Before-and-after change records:
>>>>>
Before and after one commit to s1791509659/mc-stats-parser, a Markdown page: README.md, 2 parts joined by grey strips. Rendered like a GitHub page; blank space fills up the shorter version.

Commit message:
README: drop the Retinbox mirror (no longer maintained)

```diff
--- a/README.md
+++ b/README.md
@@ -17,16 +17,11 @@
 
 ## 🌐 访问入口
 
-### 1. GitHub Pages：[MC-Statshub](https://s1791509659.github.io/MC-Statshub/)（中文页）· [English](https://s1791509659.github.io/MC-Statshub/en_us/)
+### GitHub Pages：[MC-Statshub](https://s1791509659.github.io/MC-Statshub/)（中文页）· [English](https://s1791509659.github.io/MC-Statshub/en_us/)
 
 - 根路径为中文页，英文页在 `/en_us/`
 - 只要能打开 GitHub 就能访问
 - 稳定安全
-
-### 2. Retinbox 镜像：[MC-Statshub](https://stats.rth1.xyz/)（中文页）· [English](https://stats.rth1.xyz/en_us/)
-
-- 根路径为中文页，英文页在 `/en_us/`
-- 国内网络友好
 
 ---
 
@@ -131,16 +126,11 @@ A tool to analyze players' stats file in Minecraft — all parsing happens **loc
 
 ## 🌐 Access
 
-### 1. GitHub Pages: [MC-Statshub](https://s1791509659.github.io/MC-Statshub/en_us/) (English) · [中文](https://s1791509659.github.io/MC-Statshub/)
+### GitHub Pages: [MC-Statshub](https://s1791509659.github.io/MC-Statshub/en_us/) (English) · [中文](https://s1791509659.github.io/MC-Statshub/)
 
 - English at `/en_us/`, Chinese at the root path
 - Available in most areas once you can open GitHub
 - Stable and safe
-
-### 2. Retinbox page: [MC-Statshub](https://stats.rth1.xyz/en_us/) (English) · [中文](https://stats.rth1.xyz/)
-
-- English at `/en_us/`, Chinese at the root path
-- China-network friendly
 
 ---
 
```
<<<<<
• **Work to be completed**: Repeat back the data above, exact to the last character.

• **Result below**:
Before and after one commit to s1791509659/mc-stats-parser, a Markdown page: README.md, 2 parts joined by grey strips. Rendered like a GitHub page; blank space fills up the shorter version.

Commit message:
README: drop the Retinbox mirror (no longer maintained)

```diff
--- a/README.md
+++ b/README.md
@@ -17,16 +17,11 @@
 
 ## 🌐 访问入口
 
-### 1. GitHub Pages：[MC-Statshub](https://s1791509659.github.io/MC-Statshub/)（中文页）· [English](https://s1791509659.github.io/MC-Statshub/en_us/)
+### GitHub Pages：[MC-Statshub](https://s1791509659.github.io/MC-Statshub/)（中文页）· [English](https://s1791509659.github.io/MC-Statshub/en_us/)
 
 - 根路径为中文页，英文页在 `/en_us/`
 - 只要能打开 GitHub 就能访问
 - 稳定安全
-
-### 2. Retinbox 镜像：[MC-Statshub](https://stats.rth1.xyz/)（中文页）· [English](https://stats.rth1.xyz/en_us/)
-
-- 根路径为中文页，英文页在 `/en_us/`
-- 国内网络友好
 
 ---
 
@@ -131,16 +126,11 @@ A tool to analyze players' stats file in Minecraft — all parsing happens **loc
 
 ## 🌐 Access
 
-### 1. GitHub Pages: [MC-Statshub](https://s1791509659.github.io/MC-Statshub/en_us/) (English) · [中文](https://s1791509659.github.io/MC-Statshub/)
+### GitHub Pages: [MC-Statshub](https://s1791509659.github.io/MC-Statshub/en_us/) (English) · [中文](https://s1791509659.github.io/MC-Statshub/)
 
 - English at `/en_us/`, Chinese at the root path
 - Available in most areas once you can open GitHub
 - Stable and safe
-
-### 2. Retinbox page: [MC-Statshub](https://stats.rth1.xyz/en_us/) (English) · [中文](https://stats.rth1.xyz/)
-
-- English at `/en_us/`, Chinese at the root path
-- China-network friendly
 
 ---
 
```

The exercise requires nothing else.